“We were told by the industry that what we did previously would solve the problem,” said Sen. Robert F. Spada, a North Royalton Republican. “The consumer advocates had more credibility because what they said four years ago came true.”
The Senate was deluged with dismal statistics, such as Ohio’s No. 1 ranking in foreclosures.
Statewide, foreclosure filings rose faster in suburban and rural counties, those more often represented by Republicans, than in urban counties during the past six years, state Supreme Court data show. In Franklin County, foreclosures rose 71 percent compared with 158 percent in adjacent counties.
Sen. Joy Padgett, a Coshocton Republican who sponsored the bill, said the Senate reached a “tipping point.”
Carl Boltz, vice president of the Greater Cincinnati Mortgage Bankers Association, wrote in an e-mail to Rep. Tom Raga, R-Mason, that when he trains mortgage brokers, he sometimes wants “to scream at the level of ignorance, greed and lack of any identifiable professionalism.”
“I am shocked how many times during (continuing-education) classes and at other gatherings of mortgage brokers to hear them brag about very excessive fees that are forced upon so many good citizens.”
But Boltz doesn’t think Senate Bill 185 is the answer, contending that the state needs to do more to enforce current laws and shut down abusive lenders, rather than open the industry to more lawsuits.
“That bill is not going to do a damn thing other than just run some good people out of the business,” he said.
Although they were steamrolled in the Senate, mortgage brokers and lenders, armed with powerful lobbyists and backed by the Ohio Chamber of Commerce, have regrouped and are telling House members that the Senate bill could wreck Ohio’s home-lending market.
“Where I get frustrated is we are blessed to have the toughest mortgage broker act in the country,” said Dayna Baird, who represents a trade group mainly of lenders that offer higher-interest loans to those with poor credit.
“It’s frustrating that the law is not adequately enforced, or not enforced at all.”
Speaker Jon A. Husted, a Kettering Republican, says the House will pass stronger consumer protections before summer break begins in late May. But he has not committed to details.
After sponsoring changes in 2002 that consumer advocates criticized as weak, Rep. Charles R. Blasdel, an East Liverpool Republican, headed a 2003 predatory-lending study panel to examine additional solutions.
He placed its recommendations into a bill that focused on licensing and education — and went nowhere in 2004. He reintroduced the bill more than a year ago, but it has languished in the Financial Institutions Committee without a hearing.

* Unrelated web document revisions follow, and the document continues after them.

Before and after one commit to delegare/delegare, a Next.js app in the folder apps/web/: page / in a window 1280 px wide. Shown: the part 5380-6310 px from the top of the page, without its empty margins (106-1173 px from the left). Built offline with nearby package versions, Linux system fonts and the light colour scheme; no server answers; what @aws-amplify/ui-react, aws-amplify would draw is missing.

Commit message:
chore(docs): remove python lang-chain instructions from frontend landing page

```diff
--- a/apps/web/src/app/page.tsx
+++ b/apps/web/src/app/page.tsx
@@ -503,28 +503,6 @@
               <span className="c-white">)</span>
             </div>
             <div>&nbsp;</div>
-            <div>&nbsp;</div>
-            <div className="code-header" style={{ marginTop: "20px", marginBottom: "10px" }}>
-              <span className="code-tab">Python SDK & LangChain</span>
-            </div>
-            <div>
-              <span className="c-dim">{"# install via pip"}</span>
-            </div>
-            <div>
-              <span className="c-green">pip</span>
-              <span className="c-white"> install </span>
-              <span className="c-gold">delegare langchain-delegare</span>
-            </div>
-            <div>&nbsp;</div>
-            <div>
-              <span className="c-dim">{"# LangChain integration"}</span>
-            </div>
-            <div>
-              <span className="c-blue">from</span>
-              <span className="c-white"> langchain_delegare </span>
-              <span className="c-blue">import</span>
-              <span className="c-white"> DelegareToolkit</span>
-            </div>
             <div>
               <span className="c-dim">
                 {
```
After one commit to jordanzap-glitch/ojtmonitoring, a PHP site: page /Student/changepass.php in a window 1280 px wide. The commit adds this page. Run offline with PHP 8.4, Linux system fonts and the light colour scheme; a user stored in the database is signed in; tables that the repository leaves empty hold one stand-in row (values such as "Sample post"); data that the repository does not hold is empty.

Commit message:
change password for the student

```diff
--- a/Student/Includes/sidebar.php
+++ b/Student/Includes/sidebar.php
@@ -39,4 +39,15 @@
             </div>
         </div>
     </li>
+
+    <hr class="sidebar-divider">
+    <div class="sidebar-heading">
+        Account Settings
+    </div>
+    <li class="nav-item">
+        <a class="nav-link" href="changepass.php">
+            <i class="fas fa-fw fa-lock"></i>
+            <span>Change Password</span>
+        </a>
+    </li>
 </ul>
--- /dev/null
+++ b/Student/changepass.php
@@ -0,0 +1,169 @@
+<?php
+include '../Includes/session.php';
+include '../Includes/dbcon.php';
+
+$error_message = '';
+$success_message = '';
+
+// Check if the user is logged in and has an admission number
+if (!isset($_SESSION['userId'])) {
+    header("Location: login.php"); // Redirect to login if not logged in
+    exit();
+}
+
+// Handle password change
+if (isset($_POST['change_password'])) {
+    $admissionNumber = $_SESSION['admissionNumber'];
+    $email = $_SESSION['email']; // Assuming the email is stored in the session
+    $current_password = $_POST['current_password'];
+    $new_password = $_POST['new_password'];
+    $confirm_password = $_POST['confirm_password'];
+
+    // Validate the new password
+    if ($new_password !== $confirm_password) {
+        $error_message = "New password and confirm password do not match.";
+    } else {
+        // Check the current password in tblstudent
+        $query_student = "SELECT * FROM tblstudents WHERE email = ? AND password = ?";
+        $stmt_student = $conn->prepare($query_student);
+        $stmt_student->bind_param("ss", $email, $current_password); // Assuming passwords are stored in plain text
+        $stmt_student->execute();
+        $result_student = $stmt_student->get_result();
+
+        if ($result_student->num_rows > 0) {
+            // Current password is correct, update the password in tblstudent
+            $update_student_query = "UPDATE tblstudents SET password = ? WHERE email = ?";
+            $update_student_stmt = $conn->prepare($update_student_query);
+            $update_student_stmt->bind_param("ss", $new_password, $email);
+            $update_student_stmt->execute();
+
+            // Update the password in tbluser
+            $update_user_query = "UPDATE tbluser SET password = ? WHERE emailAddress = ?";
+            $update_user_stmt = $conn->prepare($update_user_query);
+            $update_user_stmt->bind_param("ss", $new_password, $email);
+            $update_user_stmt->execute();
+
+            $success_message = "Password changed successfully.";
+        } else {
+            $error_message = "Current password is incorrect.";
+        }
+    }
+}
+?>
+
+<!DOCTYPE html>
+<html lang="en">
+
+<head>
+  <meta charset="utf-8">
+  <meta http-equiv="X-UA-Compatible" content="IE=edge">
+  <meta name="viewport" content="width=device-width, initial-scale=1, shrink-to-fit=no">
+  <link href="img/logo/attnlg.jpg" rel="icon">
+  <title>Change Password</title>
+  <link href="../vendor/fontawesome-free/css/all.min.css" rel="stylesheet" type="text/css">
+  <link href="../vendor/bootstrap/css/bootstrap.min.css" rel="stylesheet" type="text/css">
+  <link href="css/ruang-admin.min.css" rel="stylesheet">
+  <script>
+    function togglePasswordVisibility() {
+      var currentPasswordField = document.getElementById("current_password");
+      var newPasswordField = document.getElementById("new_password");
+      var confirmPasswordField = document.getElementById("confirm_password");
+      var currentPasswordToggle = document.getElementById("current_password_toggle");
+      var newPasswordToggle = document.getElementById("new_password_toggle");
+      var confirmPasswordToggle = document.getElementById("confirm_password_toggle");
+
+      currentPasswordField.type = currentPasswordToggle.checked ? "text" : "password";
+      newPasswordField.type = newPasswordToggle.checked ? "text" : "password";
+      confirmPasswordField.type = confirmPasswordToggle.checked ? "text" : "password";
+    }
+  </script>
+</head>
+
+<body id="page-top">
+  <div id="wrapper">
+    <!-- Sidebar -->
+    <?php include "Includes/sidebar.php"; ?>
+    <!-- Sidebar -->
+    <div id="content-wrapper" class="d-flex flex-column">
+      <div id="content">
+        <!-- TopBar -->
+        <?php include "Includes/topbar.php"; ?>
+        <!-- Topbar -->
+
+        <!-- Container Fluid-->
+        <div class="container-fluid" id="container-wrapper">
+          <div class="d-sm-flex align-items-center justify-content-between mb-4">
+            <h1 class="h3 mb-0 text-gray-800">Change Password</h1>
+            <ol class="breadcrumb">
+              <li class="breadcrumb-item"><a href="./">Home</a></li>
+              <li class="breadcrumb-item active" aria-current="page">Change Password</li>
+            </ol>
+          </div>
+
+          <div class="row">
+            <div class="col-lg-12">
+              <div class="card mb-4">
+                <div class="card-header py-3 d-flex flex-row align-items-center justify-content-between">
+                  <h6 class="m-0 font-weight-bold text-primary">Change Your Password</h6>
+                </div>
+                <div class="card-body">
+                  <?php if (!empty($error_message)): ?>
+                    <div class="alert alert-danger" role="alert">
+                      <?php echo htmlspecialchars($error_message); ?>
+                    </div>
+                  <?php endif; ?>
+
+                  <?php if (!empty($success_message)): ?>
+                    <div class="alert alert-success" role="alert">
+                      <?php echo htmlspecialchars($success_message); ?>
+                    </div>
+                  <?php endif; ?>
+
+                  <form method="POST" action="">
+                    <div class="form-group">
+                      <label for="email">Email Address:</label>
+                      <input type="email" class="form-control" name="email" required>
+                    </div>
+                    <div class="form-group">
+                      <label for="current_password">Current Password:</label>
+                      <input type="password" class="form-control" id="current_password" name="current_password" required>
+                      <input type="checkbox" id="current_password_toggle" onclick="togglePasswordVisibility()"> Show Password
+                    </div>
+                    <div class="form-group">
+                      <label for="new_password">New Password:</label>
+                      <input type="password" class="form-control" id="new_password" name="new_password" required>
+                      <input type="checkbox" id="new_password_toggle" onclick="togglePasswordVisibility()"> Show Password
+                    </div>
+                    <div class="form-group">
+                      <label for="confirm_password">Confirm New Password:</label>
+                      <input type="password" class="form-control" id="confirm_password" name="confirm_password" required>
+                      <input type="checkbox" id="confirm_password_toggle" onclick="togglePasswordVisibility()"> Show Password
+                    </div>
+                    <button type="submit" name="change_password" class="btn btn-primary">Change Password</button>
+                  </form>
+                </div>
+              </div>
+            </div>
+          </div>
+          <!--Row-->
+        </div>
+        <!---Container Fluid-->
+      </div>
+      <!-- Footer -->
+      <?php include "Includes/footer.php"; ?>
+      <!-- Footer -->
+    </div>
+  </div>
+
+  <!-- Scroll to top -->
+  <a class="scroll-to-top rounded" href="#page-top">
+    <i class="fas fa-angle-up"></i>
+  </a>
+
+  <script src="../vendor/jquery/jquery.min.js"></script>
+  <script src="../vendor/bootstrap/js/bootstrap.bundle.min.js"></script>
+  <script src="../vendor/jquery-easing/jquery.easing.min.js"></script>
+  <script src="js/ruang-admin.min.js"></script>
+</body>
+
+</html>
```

Committee Chairman Christopher R. Widener, R-Springfield, said he plans to hold one hearing a week on the Senate bill at least through the legislature’s spring break in mid-April.
“I know we do not want to weaken the bill,” Widener said.
House Democrats, like their Senate colleagues, are expected to offer strong support for the bill if it’s not weakened.
“Because of what’s happening in Ohio, you can’t argue with it,” said House Minority Leader Joyce Beatty.
Blasdel said he has problems with how the Senate bill applies the Consumer Sales Practices Act and fiduciary duty to the mortgage industry, and he’s not alone. Rep. Bill Seitz, a Cincinnati Republican and fellow member of House leadership, outlined a number of problems, including:
“Too often, brokers are creating the impression that they are working in the sole interest of the borrower, when in fact that’s not true,” Seitz said.
A number of House Republicans also want to require some type of financial-literacy course, likely taught in high schools.
Faith said there is room to work on some aspects of the bill, but watering down the Consumer Sales Practices Act provisions is “a deal-killer.”
Padgett, the bill sponsor, agreed.
There doesn’t appear to be much middle ground.
Luther Liggett Jr., a lobbyist for the Ohio Mortgage Bankers Association, said in a recent letter to House members: “The vague standards and broad penalities in the Ohio Consumer Sales Practices Act are fatal to a lending environment.”
Reprinted with permission.